Tree houses are buildings constructed among the branches, around or next to the trunk of one or more mature trees, and are raised above the ground. Tree houses can be used for recreation, work space, habitation or as temporary retreats. In some areas the wildlife, climate and illumination on ground level in areas of dense close-canopy forest is not well suited for human habitation, and tree houses are constructed to create improved conditions.
Because they do not require a clearing of a certain area of forest, tree houses are an option for building eco-friendly facilities in remote forest areas. In some parts of the tropics, ordinary houses are built in trees or elevated on stilts to keep the living quarters above hazards at ground level, and to keep the occupants and any stored food out of reach of scavenging animals. The Korowai, a Papuan tribe in the southeast of Irian Jaya, live in tree houses, some nearly 40 metres (130 ft) high, as protection against a tribe of neighbouring head-hunters, the Citak.
The tree house has been central to various environmental protest communities around the world, in a technique known as tree sitting. This method may be used in protests against proposed road building or old growth forestry operations. Tree houses are used as a method of defense from which it is difficult and costly to safely evict the protesters and begin work. Julia Butterfly Hill is a particularly well known tree sitter who occupied a Californian Redwood for 738 days, saving the tree and others in the immediate area. Her accommodation consisted of two 29 square foot platforms 200ft above the ground.
A very small number of planning departments have specific regulations for tree houses, which set out clearly what may be built and where. In some cases tree houses are given exemption from normal building regulations, as they are not considered to be a building in the normal sense of the word.

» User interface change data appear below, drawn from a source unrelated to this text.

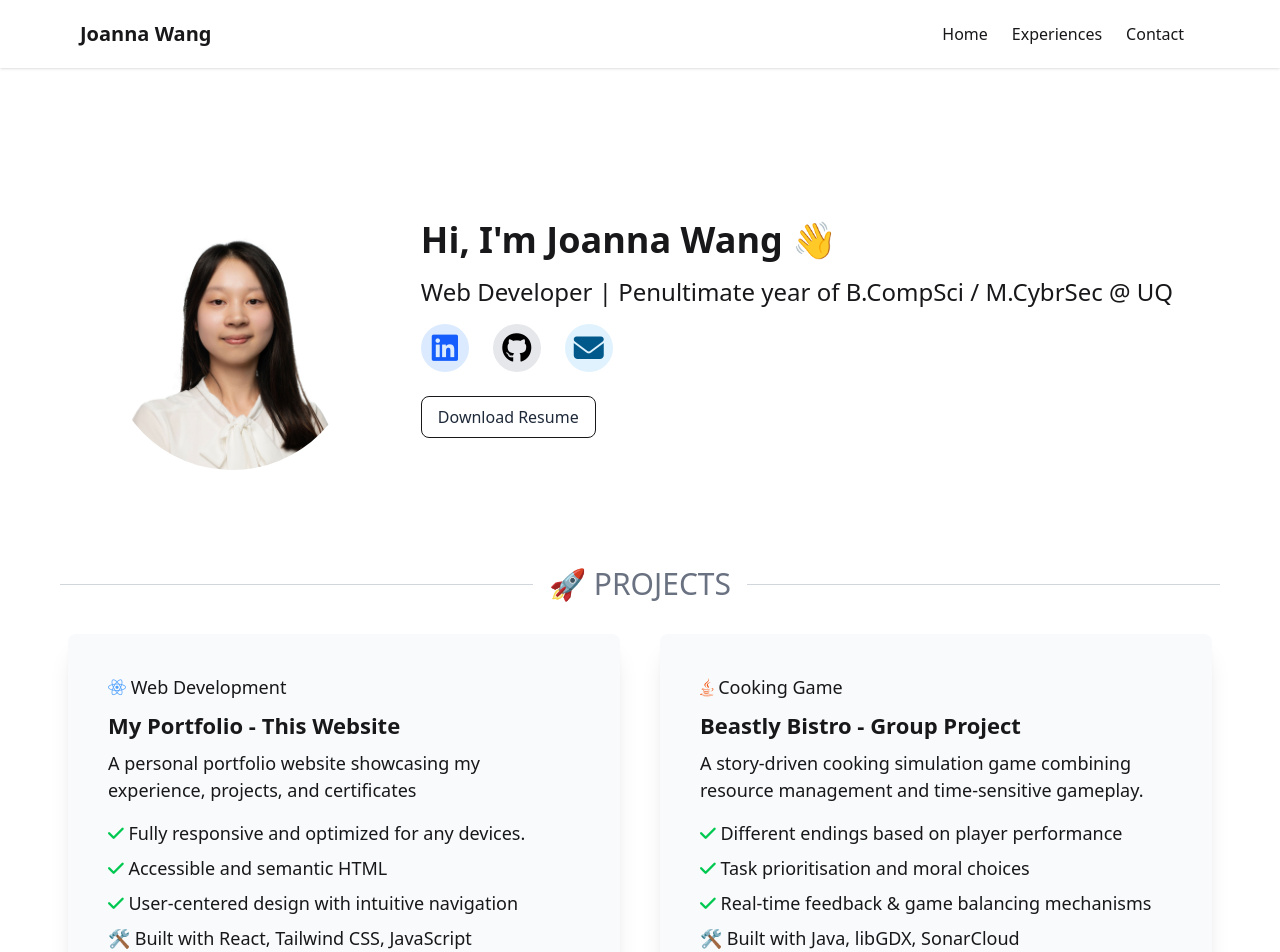
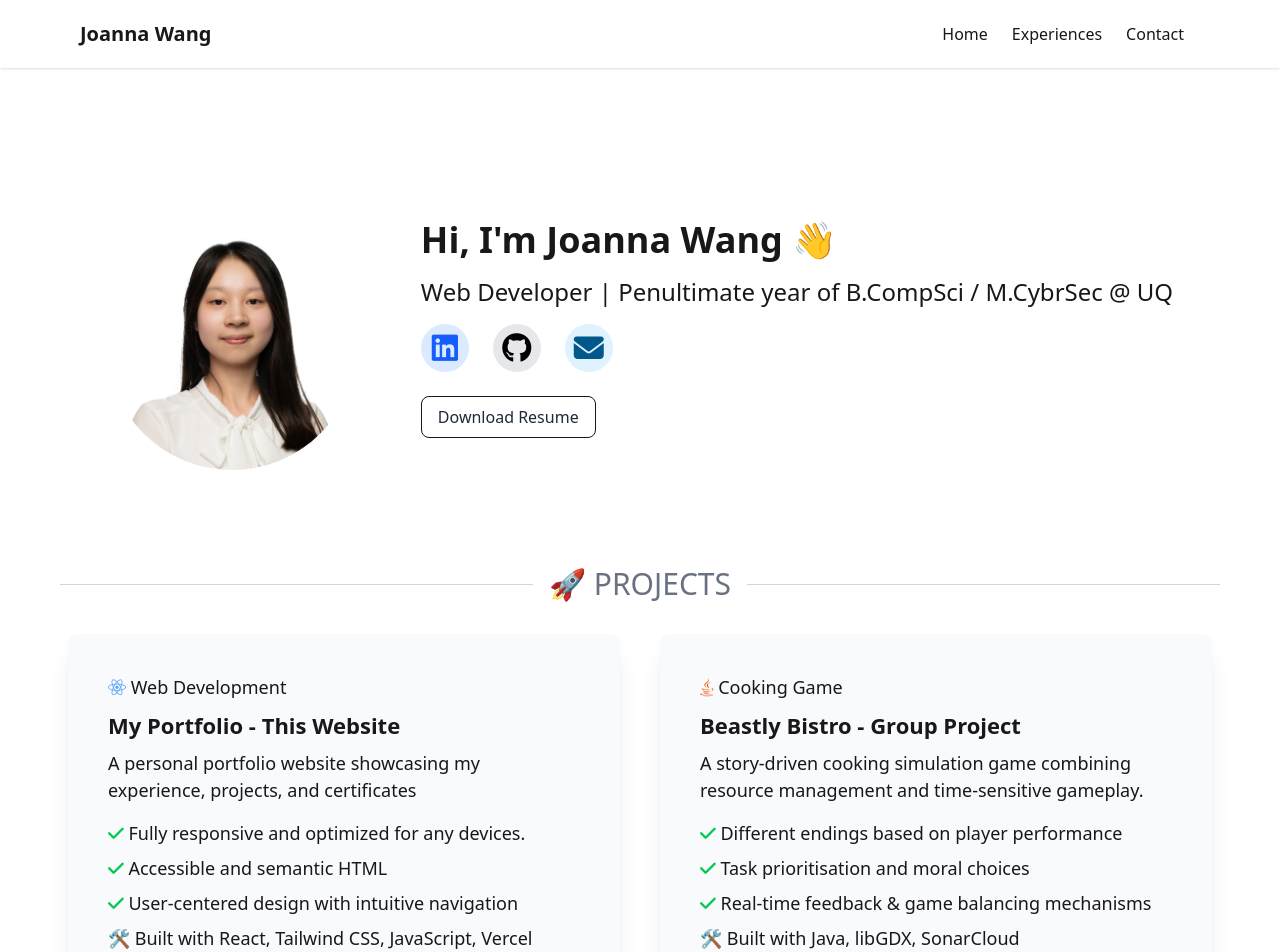
Before and after one commit to Joanna-Wang105/joanna_website, a React (Vite) app: page / in a window 1280 px wide. Shown: the top 952 px of the page. Built offline with nearby package versions, Linux system fonts and the light colour scheme.

Commit message:
add vercel to project

```diff
--- a/src/components/Home.jsx
+++ b/src/components/Home.jsx
@@ -97,7 +97,7 @@ export default function Home() {
                 User-centered design with intuitive navigation
               </p>
 
-              <p>🛠️ Built with React, Tailwind CSS, JavaScript</p>
+              <p>🛠️ Built with React, Tailwind CSS, JavaScript, Vercel</p>
               <a
                 href="https://github.com/Joanna-Wang105/joanna_website#"
                 className="text-blue-400"
```
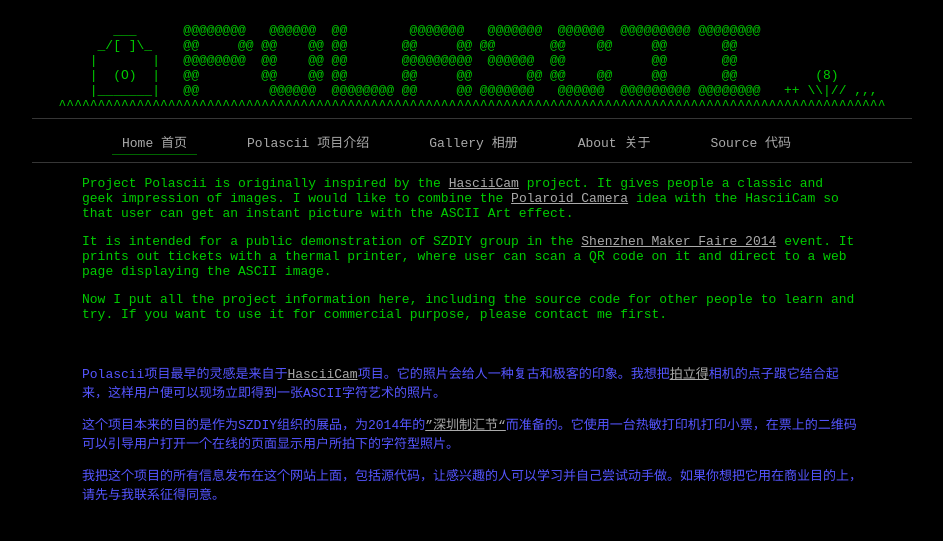
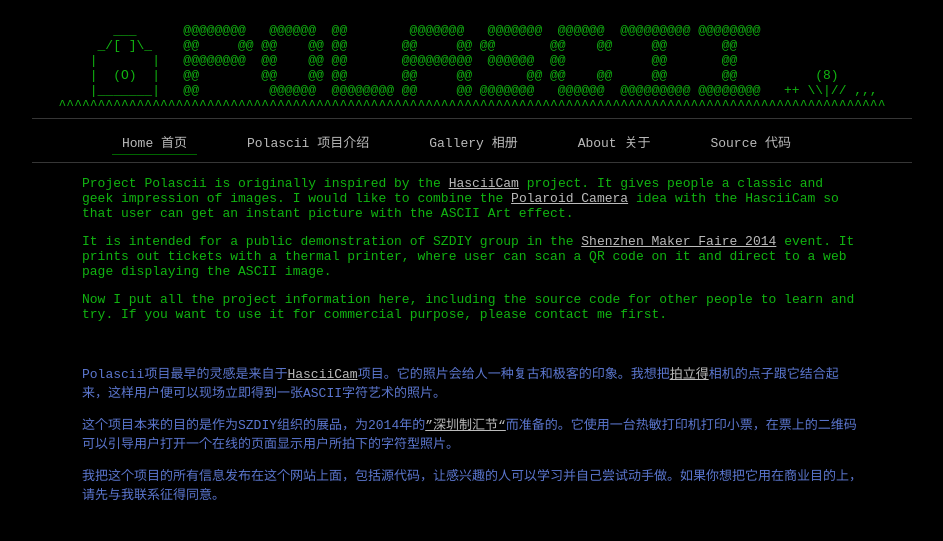
Before and after one commit to terryoy/polascii, a plain HTML site: page pc/site/www/index.html in a window 1280 px wide. Shown: the top 541 px of the page, without its empty margins (168-1111 px from the left). Drawn offline with Linux system fonts and the light colour scheme.

Commit message:
Enhance site css

```diff
--- a/pc/site/www/style/main.css
+++ b/pc/site/www/style/main.css
@@ -1,11 +1,11 @@
 body {
 	font-family: Monospace;
-	color: #00cc00;
+	color: #11b411;
 	background-color: black;
 }
 
 a:link, a:hover, a:active, a:visited {
-	color: #aaaaaa;
+	color: #bbbbbb;
 }
 
 /*head*/
@@ -37,7 +37,7 @@ a:link, a:hover, a:active, a:visited {
 .navbar a {
 	padding: 0px 10px 3px 10px;
 	display: block;
-	color: #aaaaaa;
+	color: #bbbbbb;
 	text-decoration: none;
 }
 
@@ -67,5 +67,5 @@ footer p {
 }
 
 .chi {
-	color: #5555ff;
+	color: #5B76CE;
 }
```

There may be restrictions on height, distance from boundaries and privacy for nearby properties.